Where the Difference Lies

When we show off and compete with one another only so that it is said of us that we are good or brave or wise, etc. we seek praise from the creation. This is our intention. But when we compete for the pleasure of Allah, we recognize that our ability and our reward is from Allah, and our intentions are for Allah.

Jamal Badawi, professor at Saint Mary’s University in Halifax, Canada, writes:

“Islam does not just look at the deed irrespective of its motives. God evaluates peoples’ deeds according to the intentions behind them. This meaning is referred to in the Quran when it talks about animals which are sacrificed during the rites of pilgrimage, where it says what means:

{It is neither their meat nor their blood that reaches Allah: it is your piety that reaches Him.} (22:37)”

The result of our intentions is demonstrated when the Prophet Muhammad (PBUH) was asked about people who sacrificed their life and which of them had the correct intentions:

(One who fights) for displaying his valor, (a man who) fights out of his family pride, or (a man who) fights for the sake of showing off, who amongst these fights in the way of Allah?

The Prophet said:

“Who fights that the word of Allah be exalted fights in the way of Allah (Muslim).

Actions are reward by our intention. If one competes or shows off to be said of him or her that he or she had valor, then he or she will get that reward from the creation at the expense of the reward from Allah because this was the intention. But if one keeps his or her intentions pure and competes only seeking Allah’s reward, he or she will attain it.

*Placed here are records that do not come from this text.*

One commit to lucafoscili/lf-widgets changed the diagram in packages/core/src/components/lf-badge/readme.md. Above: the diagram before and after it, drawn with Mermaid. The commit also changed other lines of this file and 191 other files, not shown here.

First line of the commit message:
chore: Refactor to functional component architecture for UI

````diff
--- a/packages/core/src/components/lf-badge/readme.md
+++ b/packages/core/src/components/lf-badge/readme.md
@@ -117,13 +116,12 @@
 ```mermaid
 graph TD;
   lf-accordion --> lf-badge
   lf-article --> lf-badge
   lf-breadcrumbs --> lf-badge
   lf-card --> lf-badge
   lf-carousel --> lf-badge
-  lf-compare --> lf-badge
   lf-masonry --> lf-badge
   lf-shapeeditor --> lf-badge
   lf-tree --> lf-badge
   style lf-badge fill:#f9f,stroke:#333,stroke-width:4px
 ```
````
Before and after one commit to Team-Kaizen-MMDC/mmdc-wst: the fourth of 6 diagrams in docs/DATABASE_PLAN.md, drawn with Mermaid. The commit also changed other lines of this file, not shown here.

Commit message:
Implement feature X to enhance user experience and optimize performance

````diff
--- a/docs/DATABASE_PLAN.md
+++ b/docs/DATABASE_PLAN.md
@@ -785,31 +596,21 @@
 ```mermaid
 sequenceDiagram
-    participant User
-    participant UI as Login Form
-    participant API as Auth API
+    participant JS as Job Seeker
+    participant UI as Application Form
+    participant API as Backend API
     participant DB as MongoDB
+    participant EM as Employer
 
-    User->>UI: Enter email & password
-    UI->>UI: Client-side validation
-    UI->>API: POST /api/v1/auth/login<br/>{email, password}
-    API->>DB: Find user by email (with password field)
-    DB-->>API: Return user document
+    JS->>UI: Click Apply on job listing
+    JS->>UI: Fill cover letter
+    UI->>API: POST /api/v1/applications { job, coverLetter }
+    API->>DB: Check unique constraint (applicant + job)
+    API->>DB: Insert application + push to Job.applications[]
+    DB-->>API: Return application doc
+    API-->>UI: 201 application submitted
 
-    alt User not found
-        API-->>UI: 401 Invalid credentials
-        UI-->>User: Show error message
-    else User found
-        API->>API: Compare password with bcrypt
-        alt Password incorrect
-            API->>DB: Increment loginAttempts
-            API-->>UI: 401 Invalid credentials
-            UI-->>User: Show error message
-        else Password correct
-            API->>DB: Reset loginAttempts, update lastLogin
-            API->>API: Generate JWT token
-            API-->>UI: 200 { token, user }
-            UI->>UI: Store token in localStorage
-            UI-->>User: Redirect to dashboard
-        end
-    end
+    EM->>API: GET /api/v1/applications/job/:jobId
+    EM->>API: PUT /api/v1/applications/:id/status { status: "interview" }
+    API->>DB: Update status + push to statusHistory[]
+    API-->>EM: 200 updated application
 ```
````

About Theresa Corbin
Theresa Corbin is the author of The Islamic, Adult Coloring Book and co-author of The New Muslim’s Field Guide. Corbin is a French-creole American and Muslimah who converted in 2001. She holds a BA in English Lit and is a writer, editor, and graphic artist who focuses on themes of conversion to Islam, Islamophobia, women's issues, and bridging gaps between peoples of different faiths and cultures. She is a regular contributor for and Al Jumuah magazine. Her work has also been featured on CNN and Washington Post, among other publications. Visit her blog, islamwich, where she discusses the intersection of culture and religion.